235. Memorandum From the President’s Deputy Special Assistant for National Security Affairs (Rostow) to President Kennedy 0


  • The Volta Project
In the attached papers1 the State Department has made the case for postponing a decision on the Ghana dam until we see what happens to Nkrumah and his policy over the next ten days or so. I concur. In fact, we should seek, if possible, the thirty-day postponement of decision suggested in Accra’s No. 577 of October 2, attached.2
The State Department does not, however, lay out the pros and cons of cancellation. Its argument moves towards cancellation, but the issue is not squarely faced.

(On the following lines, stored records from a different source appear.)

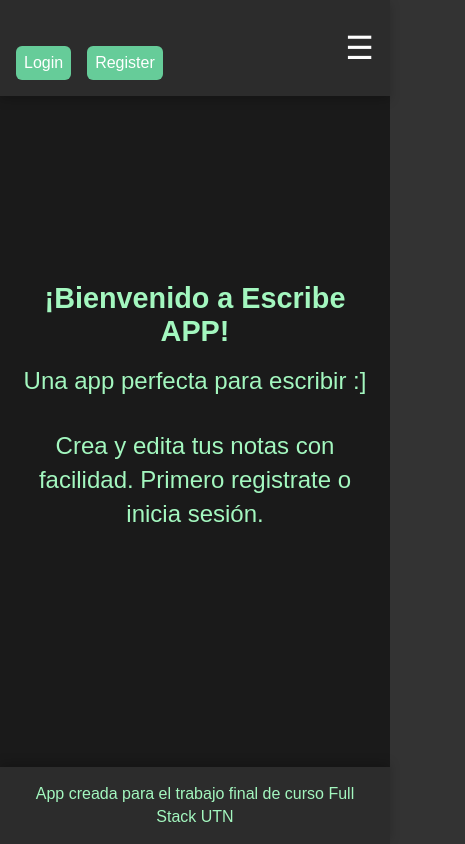
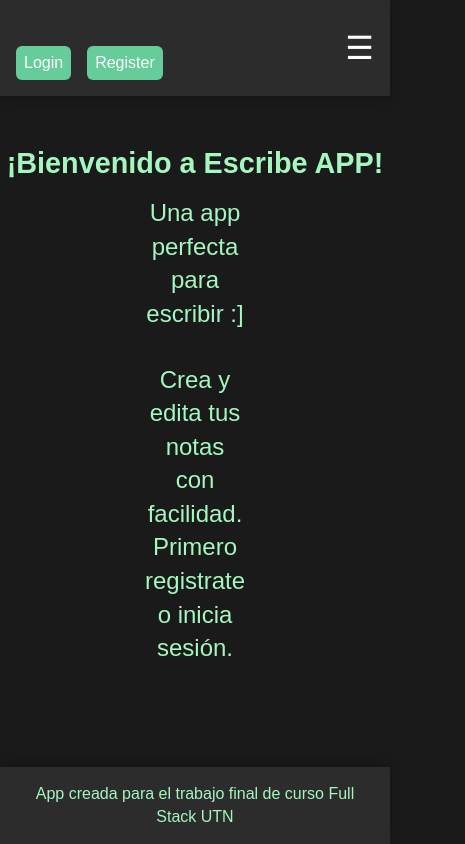
Before and after one commit to MPelalle/escribe-app-front, a React (Vite) app: page / in a window 390 px wide. Shown: the whole page, 465 px wide, since content can reach past the window. Built offline with nearby package versions, Linux system fonts and the light colour scheme.

Commit message:
Update home.css

```diff
--- a/styles/home.css
+++ b/styles/home.css
@@ -22,7 +22,7 @@ body {
 }
 
 .subtitle {
-    font-size: 1.5rem;
+    font-size: 15px;
     margin-bottom: 2rem;
     color: #a3f7bf;
     text-align: center;
@@ -46,7 +46,8 @@ body {
     }
 
     .subtitle {
-        font-size: 1.2rem;
+        font-size: 10px;
+        padding: 0 200px 0 200px;
     }
 }
 
```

  • Nkrumah’s foreign and domestic policies have taken an ugly lurch to the left since your letter of June 29.
  • —Hisdomestic economic and political position is less stable than it was five weeks ago.

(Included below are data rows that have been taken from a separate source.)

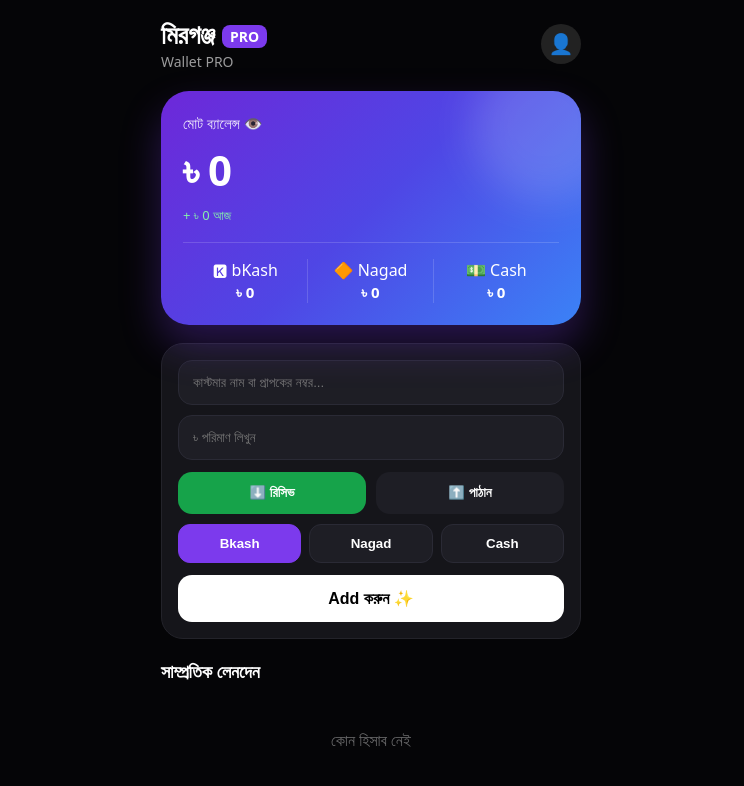
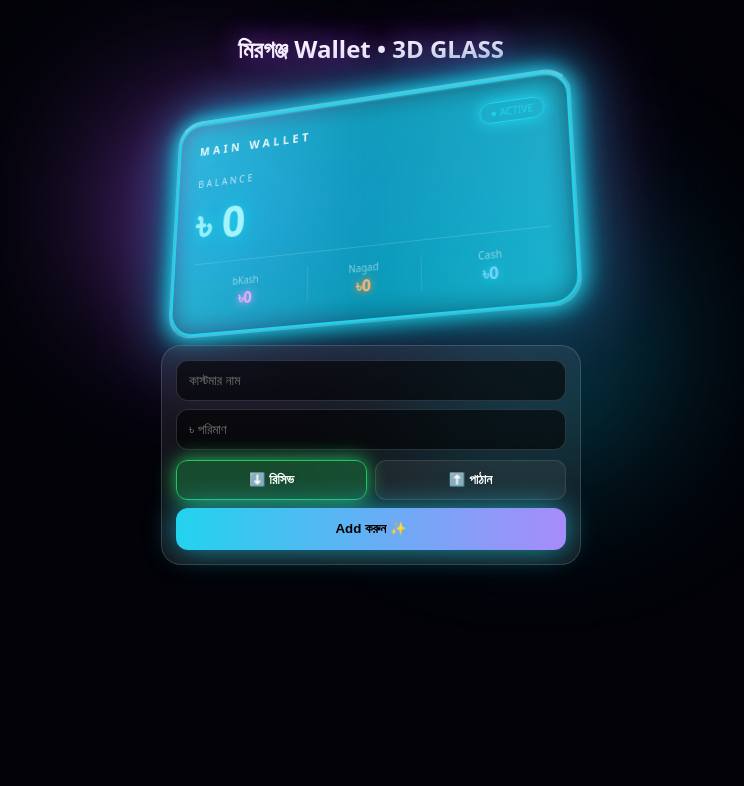
Before and after one commit to saddamsadin/mirgonj-wallet, a Next.js app: page / in a window 1280 px wide. Shown: the top 786 px of the page, without its empty margins (269-1013 px from the left). Built offline with nearby package versions, Linux system fonts and the light colour scheme.

Commit message:
Refactor Page component and clean up code

```diff
--- a/app/page.tsx
+++ b/app/page.tsx
@@ -1,72 +1,53 @@
 "use client";
 import { useState, useEffect } from "react";
-type Tx = { id: number; name: string; amount: number; method: string; type: 'income'|'expense'; date: string; };
+type Tx = { id:number; name:string; amount:number; method:string; type:'income'|'expense'; date:string; };
 
-export default function Page() {
-  const [balance, setBalance] = useState(0);
-  const [list, setList] = useState<Tx[]>([]);
-  const [name, setName] = useState(""); const [amount, setAmount] = useState("");
-  const [method, setMethod] = useState("bkash"); const [type, setType] = useState<'income'|'expense'>('income');
-
+export default function Page(){
+  const [balance,setBalance]=useState(0);
+  const [list,setList]=useState<Tx[]>([]);
+  const [name,setName]=useState(""); const [amount,setAmount]=useState("");
+  const [method,setMethod]=useState("bkash"); const [type,setType]=useState<'income'|'expense'>('income');
   useEffect(()=>{ const b=localStorage.getItem("mirgonj_balance"); const l=localStorage.getItem("mirgonj_customers"); if(b)setBalance(Number(b)); if(l)setList(JSON.parse(l)); },[]);
   useEffect(()=>{ localStorage.setItem("mirgonj_balance",String(balance)); localStorage.setItem("mirgonj_customers",JSON.stringify(list)); },[balance,list]);
-
-  const add=()=>{
-    if(!name||!amount)return alert("নাম ও টাকা দিন"); const a=Number(amount);
-    const tx:Tx={id:Date.now(),name,amount:a,method,type,date:new Date().toLocaleTimeString('bn-BD',{hour:'2-digit',minute:'2-digit'})};
-    setList([tx,...list]); setBalance(type==='income'?balance+a:balance-a); setName(""); setAmount("");
-  };
-  const del=(id:number,a:number,t:string)=>{ if(!confirm("Delete?"))return; setList(list.filter(x=>x.id!==id)); setBalance(t==='income'?balance-a:balance+a); };
-
+  const add=()=>{ if(!name||!amount)return alert("নাম ও টাকা দিন"); const a=Number(amount); setList([{id:Date.now(),name,amount:a,method,type,date:new Date().toLocaleTimeString('bn-BD')},...list]); setBalance(type==='income'?balance+a:balance-a); setName(""); setAmount(""); };
   const sum=(m:string)=> list.filter(x=>x.method===m&&x.type==='income').reduce((s,x)=>s+x.amount,0)-list.filter(x=>x.method===m&&x.type==='expense').reduce((s,x)=>s+x.amount,0);
 
-  return (
-    <div style={{minHeight:'100vh',background:'#050507',color:'white',padding:'16px',fontFamily:'system-ui'}}>
-      <div style={{maxWidth:'420px',margin:'0 auto'}}>
+  return(
+    <div style={{minHeight:'100vh',background:'#020208',color:'white',padding:'16px',fontFamily:'system-ui'}}>
+      <style>{`@keyframes float{0%,100%{transform:perspective(1200px) rotateX(15deg) rotateY(-18deg) translateZ(0)}50%{transform:perspective(1200px) rotateX(20deg) rotateY(-20deg) translateZ(25px)}}`}</style>
+      <div style={{maxWidth:'420px',margin:'0 auto',position:'relative'}}>
+        <div style={{position:'absolute',top:'80px',left:'-50px',width:'200px',height:'200px',background:'#a855f7',filter:'blur(80px)',opacity:0.6,borderRadius:'50%'}}></div>
+        <div style={{position:'absolute',top:'200px',right:'-60px',width:'220px',height:'220px',background:'#06b6d4',filter:'blur(90px)',opacity:0.5,borderRadius:'50%'}}></div>
 
-        <div style={{display:'flex',justifyContent:'space-between',alignItems:'center',marginBottom:'20px'}}>
-          <div><h1 style={{fontSize:'26px',fontWeight:'900',margin:0}}>মিরগঞ্জ <span style={{background:'#7c3aed',padding:'2px 8px',borderRadius:'8px',fontSize:'14px',verticalAlign:'middle'}}>PRO</span></h1><p style={{margin:0,opacity:0.6,fontSize:'14px'}}>Wallet PRO</p></div>
-          <div style={{width:'40px',height:'40px',borderRadius:'50%',background:'#222',display:'flex',alignItems:'center',justifyContent:'center',fontSize:'20px'}}>👤</div>
-        </div>
+        <div style={{textAlign:'center',margin:'10px 0 30px'}}><h1 style={{fontSize:'24px',fontWeight:'900',textShadow:'0 0 30px #a855f7'}}>মিরগঞ্জ Wallet • 3D GLASS</h1></div>
 
-        <div style={{background:'linear-gradient(135deg,#6d28d9 0%,#4f46e5 50%,#3b82f6 100%)',borderRadius:'28px',padding:'22px',position:'relative',overflow:'hidden',boxShadow:'0 20px 40px rgba(124,58,237,0.3)',marginBottom:'18px'}}>
-          <div style={{position:'absolute',top:'-40px',right:'-40px',width:'150px',height:'150px',background:'rgba(255,255,255,0.15)',borderRadius:'50%',filter:'blur(20px)'}}></div>
-          <p style={{opacity:0.9,fontSize:'15px',margin:0}}>মোট ব্যালেন্স 👁️</p>
-          <h2 style={{fontSize:'42px',fontWeight:'900',margin:'8px 0',letterSpacing:'-1px'}}>৳ {balance.toLocaleString('en-IN')}</h2>
-          <p style={{fontSize:'13px',color:'#86efac',margin:'0 0 18px 0'}}>+ ৳ {Math.floor(balance*0.05)} আজ</p>
-          <div style={{display:'grid',gridTemplateColumns:'1fr 1fr 1fr',gap:'0',borderTop:'1px solid rgba(255,255,255,0.15)',paddingTop:'16px'}}>
-            <div style={{textAlign:'center',borderRight:'1px solid rgba(255,255,255,0.15)'}}><div style={{fontSize:'16px'}}>🅺 bKash</div><b style={{fontSize:'15px'}}>৳ {sum('bkash')}</b></div>
-            <div style={{textAlign:'center',borderRight:'1px solid rgba(255,255,255,0.15)'}}><div style={{fontSize:'16px'}}>🔶 Nagad</div><b style={{fontSize:'15px'}}>৳ {sum('nagad')}</b></div>
-            <div style={{textAlign:'center'}}><div style={{fontSize:'16px'}}>💵 Cash</div><b style={{fontSize:'15px'}}>৳ {sum('cash')}</b></div>
+        <div style={{position:'relative',height:'230px',marginBottom:'20px'}}>
+          <div style={{position:'absolute',top:'20px',left:'20px',right:'20px',height:'150px',borderRadius:'20px',background:'rgba(168,85,247,0.12)',border:'1px solid rgba(168,85,247,0.3)',filter:'blur(0.5px)',transform:'perspective(1000px) rotateX(25deg) rotateY(-15deg)'}}></div>
+
+          <div style={{position:'relative',borderRadius:'26px',padding:'24px',background:'linear-gradient(145deg, rgba(255,255,255,0.28) 0%, rgba(255,255,255,0.08) 45%, rgba(255,255,255,0.02) 100%)',backdropFilter:'blur(35px) saturate(200%)',border:'2.5px solid rgba(255,255,255,0.4)',borderTop:'3px solid rgba(255,255,255,0.7)',borderLeft:'2px solid rgba(255,255,255,0.5)',boxShadow:'0 0 0 1px rgba(255,255,255,0.2) inset, 0 30px 90px rgba(0,0,0,0.7), 0 0 60px rgba(6,182,214,0.9), 0 0 100px rgba(168,85,247,0.6), inset 0 2px 3px rgba(255,255,255,0.9), inset 0 -1px 2px rgba(0,0,0,0.3)',transform:'perspective(1200px) rotateX(15deg) rotateY(-18deg)',animation:'float 4s ease-in-out infinite'}}>
+            <div style={{position:'absolute',inset:'-3px',borderRadius:'26px',background:'linear-gradient(90deg, #22d3ee, #06b6d4, #22d3ee)',opacity:0.8,filter:'blur(14px)',zIndex:-1}}></div>
+            <div style={{position:'absolute',inset:'0',borderRadius:'26px',border:'2px solid #22d3ee',boxShadow:'0 0 20px #22d3ee, inset 0 0 20px rgba(34,211,238,0.2)',pointerEvents:'none'}}></div>
+
+            <div style={{display:'flex',justifyContent:'space-between'}}><div style={{fontSize:'12px',letterSpacing:'4px',opacity:0.9,fontWeight:'900'}}>MAIN WALLET</div><div style={{fontSize:'10px',border:'1px solid #22d3ee',padding:'3px 10px',borderRadius:'20px',color:'#22d3ee',boxShadow:'0 0 15px #22d3ee',background:'rgba(34,211,238,0.15)'}}>● ACTIVE</div></div>
+            <p style={{margin:'16px 0 0',fontSize:'10px',letterSpacing:'3px',opacity:0.7}}>BALANCE</p>
+            <h2 style={{fontSize:'46px',fontWeight:'900',margin:'6px 0',color:'#a5f3fc',textShadow:'0 0 15px #22d3ee, 0 0 40px #06b6d4, 0 0 80px #06b6d4'}}>৳ {balance.toLocaleString()}</h2>
+            <div style={{display:'flex',gap:'8px',marginTop:'12px',borderTop:'1px solid rgba(255,255,255,0.15)',paddingTop:'14px'}}>
+              <div style={{flex:1,textAlign:'center'}}><div style={{fontSize:'10px',opacity:0.5}}>bKash</div><b style={{color:'#f0abfc',textShadow:'0 0 10px #f0abfc'}}>৳{sum('bkash')}</b></div>
+              <div style={{flex:1,textAlign:'center',borderLeft:'1px solid rgba(255,255,255,0.1)',borderRight:'1px solid rgba(255,255,255,0.1)'}}><div style={{fontSize:'10px',opacity:0.5}}>Nagad</div><b style={{color:'#fdba74',textShadow:'0 0 10px #fb923c'}}>৳{sum('nagad')}</b></div>
+              <div style={{flex:1,textAlign:'center'}}><div style={{fontSize:'10px',opacity:0.5}}>Cash</div><b style={{color:'#7dd3fc',textShadow:'0 0 10px #22d3ee'}}>৳{sum('cash')}</b></div>
+            </div>
           </div>
         </div>
 
-        <div style={{background:'#15151a',borderRadius:'22px',padding:'16px',border:'1px solid #23232a',marginBottom:'20px'}}>
-          <input value={name} onChange={e=>setName(e.target.value)} placeholder="কাস্টমার নাম বা প্রাপকের নম্বর..." style={{width:'100%',padding:'14px',borderRadius:'14px',background:'#1e1e25',border:'1px solid #2a2a35',color:'white',marginBottom:'10px',boxSizing:'border-box',outline:'none'}}/>
-          <input value={amount} onChange={e=>setAmount(e.target.value)} type="number" placeholder="৳ পরিমাণ লিখুন" style={{width:'100%',padding:'14px',borderRadius:'14px',background:'#1e1e25',border:'1px solid #2a2a35',color:'white',marginBottom:'12px',boxSizing:'border-box',outline:'none'}}/>
-          <div style={{display:'grid',gridTemplateColumns:'1fr 1fr',gap:'10px',marginBottom:'10px'}}>
-            <button onClick={()=>setType('income')} style={{padding:'13px',borderRadius:'14px',border:'none',fontWeight:'bold',background:type==='income'?'#16a34a':'#1e1e25',color:'white'}}>⬇️ রিসিভ</button>
-            <button onClick={()=>setType('expense')} style={{padding:'13px',borderRadius:'14px',border:'none',fontWeight:'bold',background:type==='expense'?'#dc2626':'#1e1e25',color:'white'}}>⬆️ পাঠান</button>
+        <div style={{borderRadius:'20px',padding:'14px',background:'rgba(255,255,255,0.07)',backdropFilter:'blur(25px)',border:'1px solid rgba(255,255,255,0.15)'}}>
+          <input value={name} onChange={e=>setName(e.target.value)} placeholder="কাস্টমার নাম" style={{width:'100%',padding:'12px',borderRadius:'12px',background:'rgba(0,0,0,0.6)',border:'1px solid rgba(255,255,255,0.15)',color:'white',marginBottom:'8px',boxSizing:'border-box',outline:'none'}}/>
+          <input value={amount} onChange={e=>setAmount(e.target.value)} type="number" placeholder="৳ পরিমাণ" style={{width:'100%',padding:'12px',borderRadius:'12px',background:'rgba(0,0,0,0.6)',border:'1px solid rgba(255,255,255,0.15)',color:'white',marginBottom:'10px',boxSizing:'border-box',outline:'none'}}/>
+          <div style={{display:'grid',gridTemplateColumns:'1fr 1fr',gap:'8px',marginBottom:'8px'}}>
+            <button onClick={()=>setType('income')} style={{padding:'11px',borderRadius:'11px',border:'1px solid',borderColor:type==='income'?'#22c55e':'rgba(255,255,255,0.1)',background:type==='income'?'rgba(34,197,94,0.3)':'rgba(255,255,255,0.05)',color:'white',fontWeight:'bold',boxShadow:type==='income'?'0 0 20px #22c55e':'none'}}>⬇️ রিসিভ</button>
+            <button onClick={()=>setType('expense')} style={{padding:'11px',borderRadius:'11px',border:'1px solid',borderColor:type==='expense'?'#ef4444':'rgba(255,255,255,0.1)',background:type==='expense'?'rgba(239,68,68,0.3)':'rgba(255,255,255,0.05)',color:'white',fontWeight:'bold',boxShadow:type==='expense'?'0 0 20px #ef4444':'none'}}>⬆️ পাঠান</button>
           </div>
-          <div style={{display:'grid',gridTemplateColumns:'1fr 1fr 1fr',gap:'8px',marginBottom:'12px'}}>
-            {['bkash','nagad','cash'].map(m=>(
-              <button key={m} onClick={()=>setMethod(m)} style={{padding:'11px',borderRadius:'12px',border:'1px solid',borderColor:method===m?'#7c3aed':'#2a2a35',background:method===m?'#7c3aed':'#1e1e25',color:'white',fontWeight:'600',textTransform:'capitalize'}}>{m}</button>
-            ))}
-          </div>
-          <button onClick={add} style={{width:'100%',padding:'14px',borderRadius:'14px',border:'none',background:'white',color:'black',fontWeight:'900',fontSize:'16px'}}>Add করুন ✨</button>
+          <button onClick={add} style={{width:'100%',padding:'13px',borderRadius:'12px',border:'none',background:'linear-gradient(90deg,#22d3ee,#a78bfa)',color:'black',fontWeight:'900',boxShadow:'0 0 30px rgba(34,211,238,0.7)'}}>Add করুন ✨</button>
         </div>
-
-        <h3 style={{fontSize:'18px',fontWeight:'800',marginBottom:'10px'}}>সাম্প্রতিক লেনদেন</h3>
-        {list.map(c=>(
-          <div key={c.id} style={{background:'#15151a',padding:'14px',borderRadius:'16px',display:'flex',justifyContent:'space-between',alignItems:'center',marginBottom:'10px',border:'1px solid #23232a'}}>
-            <div style={{display:'flex',gap:'10px',alignItems:'center'}}>
-              <div style={{width:'42px',height:'42px',borderRadius:'12px',background:c.method==='bkash'?'#e11d48':c.method==='nagad'?'#f97316':'#334155',display:'flex',alignItems:'center',justifyContent:'center',fontWeight:'bold'}}>{c.method[0].toUpperCase()}</div>
-              <div><div style={{fontWeight:'bold'}}>{c.name}</div><div style={{fontSize:'12px',opacity:0.5}}>আজ, {c.date} • {c.method}</div></div>
-            </div>
-            <div style={{textAlign:'right'}}><b style={{color:c.type==='income'?'#4ade80':'#fb7185'}}>{c.type==='income'?'+':'-'} ৳{c.amount}</b><div><button onClick={()=>del(c.id,c.amount,c.type)} style={{background:'none',border:'none',color:'#666',fontSize:'12px'}}>Delete</button></div></div>
-          </div>
-        ))}
-        {list.length===0&&<p style={{textAlign:'center',opacity:0.4,padding:'30px'}}>কোন হিসাব নেই</p>}
       </div>
     </div>
   );
```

  • —The dam is a long-range project for the people of Ghana and Africa. It should not be handled off-again, on-again in a country that is bound to suffer from various instabilities in the course of its building.
  • —The long-range prospects for Ghana fetching up an independent African country are reasonably good: it has no Communist border; it has strong nationalist, anti-Communist political elements, which are not yet cowed; its trade is heavily tied to Britain and the West. There is risk; but less risk over coming years than, say, the risk of Nasser’s taking Egypt into Communism in 1956.

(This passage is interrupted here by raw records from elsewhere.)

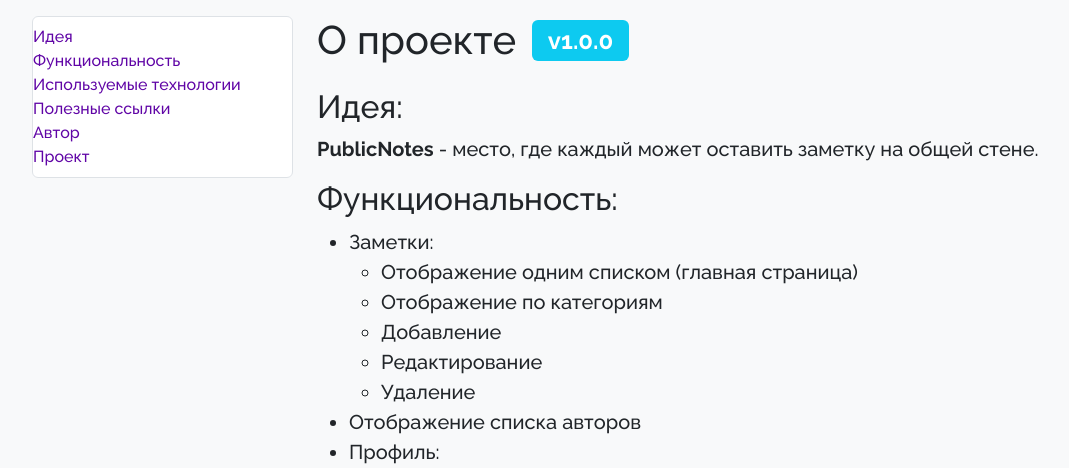
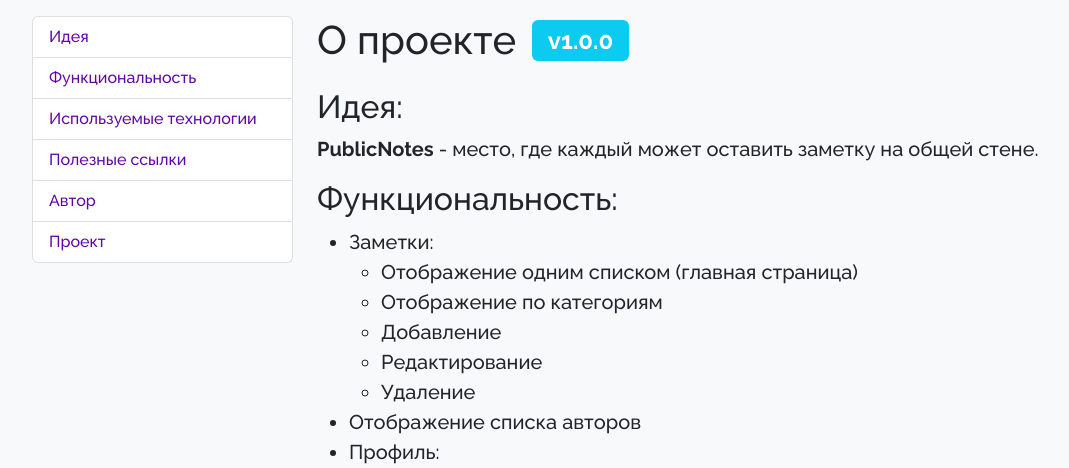
Before and after one commit to Yu-Leo/public-notes, a Django app: page /about/ in a window 1280 px wide. Shown: the part 59-527 px from the top of the page, without its empty margins (50-1119 px from the left). Run offline with Django 3.2, Linux system fonts and the light colour scheme; data comes from the database, SQL or seed files in the repository; some libraries are stand-ins or nearby versions.

Commit message:
Fix bug with navbar at 'about' page

```diff
--- a/publicnotes/wall/templates/wall/about.html
+++ b/publicnotes/wall/templates/wall/about.html
@@ -3,15 +3,17 @@
 {% block title %}О проекте{% endblock %}
 
 {% block sidebar %}
-<nav id="navbar-example3"
-     class="navbar flex-column align-items-stretch navbar-about border rounded border-purple sticky-top">
-    <a class="nav-link text-purple" href="#idea">Идея</a>
-    <a class="nav-link text-purple" href="#functionality">Функциональность</a>
-    <a class="nav-link text-purple" href="#technologies">Используемые технологии</a>
-    <a class="nav-link text-purple" href="#links">Полезные ссылки</a>
-    <a class="nav-link text-purple" href="#author">Автор</a>
-    <a class="nav-link text-purple" href="#project">Проект</a>
-</nav>
+<div class="sticky-top">
+    <ul class="list-group">
+        <li class="list-group-item"><a class="nav-link text-purple" href="#idea">Идея</a></li>
+        <li class="list-group-item"><a class="nav-link text-purple" href="#functionality">Функциональность</a></li>
+        <li class="list-group-item"><a class="nav-link text-purple" href="#technologies">Используемые технологии</a>
+        </li>
+        <li class="list-group-item"><a class="nav-link text-purple" href="#links">Полезные ссылки</a></li>
+        <li class="list-group-item"><a class="nav-link text-purple" href="#author">Автор</a></li>
+        <li class="list-group-item"><a class="nav-link text-purple" href="#project">Проект</a></li>
+    </ul>
+</div>
 {% endblock %}
 
 {% block content_title %}
```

  • —If we pull out on what will be interpreted as political grounds, we shall place extremely heavy pressure on Nkrumah to make any terms with Moscow he can get to build his dam; and Africans (who dislike him) will, on this account, be sympathetic. Accra’s No. 577 underlines this point. We shall probably have a second Aswan Dam problem on our [Page 360] hands and have given Nkrumah powerful grounds for justifying his Moscow connection.
  • —The deal itself represents an extremely complex consortium of government, private business, and the International Bank. And, as the memo from the Legal Adviser’s office at State indicates, it is extremely hard to find justifiable grounds for breaking it up now. Nkrumah may give us a clean-cut provocation, but his unsatisfactory behavior at Belgrade and Moscow wouldn’t hold up in court—or in African and world opinion.
We should buy a little time to assess where Nkrumah is going; to bring maximum external and internal pressure on him to settle down; and to see if Gbedemah gets anywhere.
The weight of the argument is for going ahead with the project unless things turn radically for the worse in Ghana.
If we go ahead, we should do so—and say so—in ways which make clear this is being done for Ghana and Africa—despite Nkrumah, not because of him. Accra’s No. 577 has some concrete suggestions as to how this attitude might be effectively communicated.
  1. Source: Kennedy Library, National Security Files, Countries Series, Ghana, Vol. I, Volta River Project, 1961. Secret. A copy was sent to Belk.
  2. Not attached to the source text. “The Volta Project and the Current Political Situation in Ghana,” memorandum from Battle to Bundy, September 30, is in Department of State, Central Files, 845J.2614/9-3061.
  3. Not printed.